-- The problem --
Copy the data. Keep every character as given.

-- Dataset excerpts --
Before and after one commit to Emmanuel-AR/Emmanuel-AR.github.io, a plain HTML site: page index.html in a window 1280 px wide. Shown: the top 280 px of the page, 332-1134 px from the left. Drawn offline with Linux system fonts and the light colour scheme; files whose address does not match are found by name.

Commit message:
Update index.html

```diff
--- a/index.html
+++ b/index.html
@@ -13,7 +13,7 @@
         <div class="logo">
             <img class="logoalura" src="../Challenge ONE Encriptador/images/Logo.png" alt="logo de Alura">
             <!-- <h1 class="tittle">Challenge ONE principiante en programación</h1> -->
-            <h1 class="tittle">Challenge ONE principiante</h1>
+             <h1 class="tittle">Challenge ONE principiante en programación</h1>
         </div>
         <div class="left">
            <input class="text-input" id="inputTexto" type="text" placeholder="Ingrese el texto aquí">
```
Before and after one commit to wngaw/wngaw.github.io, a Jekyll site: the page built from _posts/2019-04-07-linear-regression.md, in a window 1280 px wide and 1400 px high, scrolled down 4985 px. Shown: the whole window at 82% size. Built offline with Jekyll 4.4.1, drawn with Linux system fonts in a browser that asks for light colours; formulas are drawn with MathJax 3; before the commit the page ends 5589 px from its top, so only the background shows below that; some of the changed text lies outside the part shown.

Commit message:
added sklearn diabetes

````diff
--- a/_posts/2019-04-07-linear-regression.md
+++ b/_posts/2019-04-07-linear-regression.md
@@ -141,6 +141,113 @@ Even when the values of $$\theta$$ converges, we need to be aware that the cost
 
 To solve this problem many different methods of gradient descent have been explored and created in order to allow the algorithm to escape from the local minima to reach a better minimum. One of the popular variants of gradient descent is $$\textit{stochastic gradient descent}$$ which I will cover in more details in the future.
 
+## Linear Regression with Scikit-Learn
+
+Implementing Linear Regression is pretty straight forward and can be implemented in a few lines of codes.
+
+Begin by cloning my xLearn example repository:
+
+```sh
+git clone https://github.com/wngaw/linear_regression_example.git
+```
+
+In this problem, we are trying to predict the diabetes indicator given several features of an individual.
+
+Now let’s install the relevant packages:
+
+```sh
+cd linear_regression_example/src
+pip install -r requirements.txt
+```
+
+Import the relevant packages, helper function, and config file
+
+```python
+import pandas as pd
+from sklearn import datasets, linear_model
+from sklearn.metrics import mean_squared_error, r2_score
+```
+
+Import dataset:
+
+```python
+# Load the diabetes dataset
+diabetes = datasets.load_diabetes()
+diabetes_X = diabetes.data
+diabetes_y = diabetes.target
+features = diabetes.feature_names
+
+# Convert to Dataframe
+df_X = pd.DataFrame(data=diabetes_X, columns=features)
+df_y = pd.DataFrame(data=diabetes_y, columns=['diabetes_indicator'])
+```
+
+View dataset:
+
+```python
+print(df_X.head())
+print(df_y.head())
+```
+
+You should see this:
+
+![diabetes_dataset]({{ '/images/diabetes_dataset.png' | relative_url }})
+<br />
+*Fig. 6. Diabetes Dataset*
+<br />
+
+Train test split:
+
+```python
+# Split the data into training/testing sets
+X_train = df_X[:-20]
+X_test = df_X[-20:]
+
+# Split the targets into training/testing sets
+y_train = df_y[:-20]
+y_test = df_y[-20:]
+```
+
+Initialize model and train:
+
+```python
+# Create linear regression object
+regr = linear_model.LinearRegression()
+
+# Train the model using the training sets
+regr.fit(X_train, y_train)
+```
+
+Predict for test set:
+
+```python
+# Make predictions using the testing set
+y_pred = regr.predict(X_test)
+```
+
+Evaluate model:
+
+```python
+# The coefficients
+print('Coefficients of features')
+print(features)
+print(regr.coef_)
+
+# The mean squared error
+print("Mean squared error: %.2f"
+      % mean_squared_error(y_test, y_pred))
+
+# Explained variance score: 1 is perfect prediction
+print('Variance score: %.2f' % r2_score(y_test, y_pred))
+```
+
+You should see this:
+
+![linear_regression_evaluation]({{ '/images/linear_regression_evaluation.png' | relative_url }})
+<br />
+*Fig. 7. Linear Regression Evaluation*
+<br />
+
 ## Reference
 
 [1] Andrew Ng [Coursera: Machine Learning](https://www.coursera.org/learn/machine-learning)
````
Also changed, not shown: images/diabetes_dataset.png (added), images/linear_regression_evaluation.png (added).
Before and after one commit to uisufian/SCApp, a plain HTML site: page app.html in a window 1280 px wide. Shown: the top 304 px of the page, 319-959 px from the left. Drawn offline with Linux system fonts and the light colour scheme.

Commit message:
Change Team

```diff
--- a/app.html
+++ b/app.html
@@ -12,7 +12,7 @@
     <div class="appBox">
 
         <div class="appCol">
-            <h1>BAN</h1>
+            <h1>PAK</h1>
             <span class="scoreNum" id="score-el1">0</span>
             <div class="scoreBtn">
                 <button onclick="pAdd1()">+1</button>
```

-- Result below --
Before and after one commit to Emmanuel-AR/Emmanuel-AR.github.io, a plain HTML site: page index.html in a window 1280 px wide. Shown: the top 280 px of the page, 332-1134 px from the left. Drawn offline with Linux system fonts and the light colour scheme; files whose address does not match are found by name.

Commit message:
Update index.html

```diff
--- a/index.html
+++ b/index.html
@@ -13,7 +13,7 @@
         <div class="logo">
             <img class="logoalura" src="../Challenge ONE Encriptador/images/Logo.png" alt="logo de Alura">
             <!-- <h1 class="tittle">Challenge ONE principiante en programación</h1> -->
-            <h1 class="tittle">Challenge ONE principiante</h1>
+             <h1 class="tittle">Challenge ONE principiante en programación</h1>
         </div>
         <div class="left">
            <input class="text-input" id="inputTexto" type="text" placeholder="Ingrese el texto aquí">
```
Before and after one commit to wngaw/wngaw.github.io, a Jekyll site: the page built from _posts/2019-04-07-linear-regression.md, in a window 1280 px wide and 1400 px high, scrolled down 4985 px. Shown: the whole window at 82% size. Built offline with Jekyll 4.4.1, drawn with Linux system fonts in a browser that asks for light colours; formulas are drawn with MathJax 3; before the commit the page ends 5589 px from its top, so only the background shows below that; some of the changed text lies outside the part shown.

Commit message:
added sklearn diabetes

````diff
--- a/_posts/2019-04-07-linear-regression.md
+++ b/_posts/2019-04-07-linear-regression.md
@@ -141,6 +141,113 @@ Even when the values of $$\theta$$ converges, we need to be aware that the cost
 
 To solve this problem many different methods of gradient descent have been explored and created in order to allow the algorithm to escape from the local minima to reach a better minimum. One of the popular variants of gradient descent is $$\textit{stochastic gradient descent}$$ which I will cover in more details in the future.
 
+## Linear Regression with Scikit-Learn
+
+Implementing Linear Regression is pretty straight forward and can be implemented in a few lines of codes.
+
+Begin by cloning my xLearn example repository:
+
+```sh
+git clone https://github.com/wngaw/linear_regression_example.git
+```
+
+In this problem, we are trying to predict the diabetes indicator given several features of an individual.
+
+Now let’s install the relevant packages:
+
+```sh
+cd linear_regression_example/src
+pip install -r requirements.txt
+```
+
+Import the relevant packages, helper function, and config file
+
+```python
+import pandas as pd
+from sklearn import datasets, linear_model
+from sklearn.metrics import mean_squared_error, r2_score
+```
+
+Import dataset:
+
+```python
+# Load the diabetes dataset
+diabetes = datasets.load_diabetes()
+diabetes_X = diabetes.data
+diabetes_y = diabetes.target
+features = diabetes.feature_names
+
+# Convert to Dataframe
+df_X = pd.DataFrame(data=diabetes_X, columns=features)
+df_y = pd.DataFrame(data=diabetes_y, columns=['diabetes_indicator'])
+```
+
+View dataset:
+
+```python
+print(df_X.head())
+print(df_y.head())
+```
+
+You should see this:
+
+![diabetes_dataset]({{ '/images/diabetes_dataset.png' | relative_url }})
+<br />
+*Fig. 6. Diabetes Dataset*
+<br />
+
+Train test split:
+
+```python
+# Split the data into training/testing sets
+X_train = df_X[:-20]
+X_test = df_X[-20:]
+
+# Split the targets into training/testing sets
+y_train = df_y[:-20]
+y_test = df_y[-20:]
+```
+
+Initialize model and train:
+
+```python
+# Create linear regression object
+regr = linear_model.LinearRegression()
+
+# Train the model using the training sets
+regr.fit(X_train, y_train)
+```
+
+Predict for test set:
+
+```python
+# Make predictions using the testing set
+y_pred = regr.predict(X_test)
+```
+
+Evaluate model:
+
+```python
+# The coefficients
+print('Coefficients of features')
+print(features)
+print(regr.coef_)
+
+# The mean squared error
+print("Mean squared error: %.2f"
+      % mean_squared_error(y_test, y_pred))
+
+# Explained variance score: 1 is perfect prediction
+print('Variance score: %.2f' % r2_score(y_test, y_pred))
+```
+
+You should see this:
+
+![linear_regression_evaluation]({{ '/images/linear_regression_evaluation.png' | relative_url }})
+<br />
+*Fig. 7. Linear Regression Evaluation*
+<br />
+
 ## Reference
 
 [1] Andrew Ng [Coursera: Machine Learning](https://www.coursera.org/learn/machine-learning)
````
Also changed, not shown: images/diabetes_dataset.png (added), images/linear_regression_evaluation.png (added).
Before and after one commit to uisufian/SCApp, a plain HTML site: page app.html in a window 1280 px wide. Shown: the top 304 px of the page, 319-959 px from the left. Drawn offline with Linux system fonts and the light colour scheme.

Commit message:
Change Team

```diff
--- a/app.html
+++ b/app.html
@@ -12,7 +12,7 @@
     <div class="appBox">
 
         <div class="appCol">
-            <h1>BAN</h1>
+            <h1>PAK</h1>
             <span class="scoreNum" id="score-el1">0</span>
             <div class="scoreBtn">
                 <button onclick="pAdd1()">+1</button>
```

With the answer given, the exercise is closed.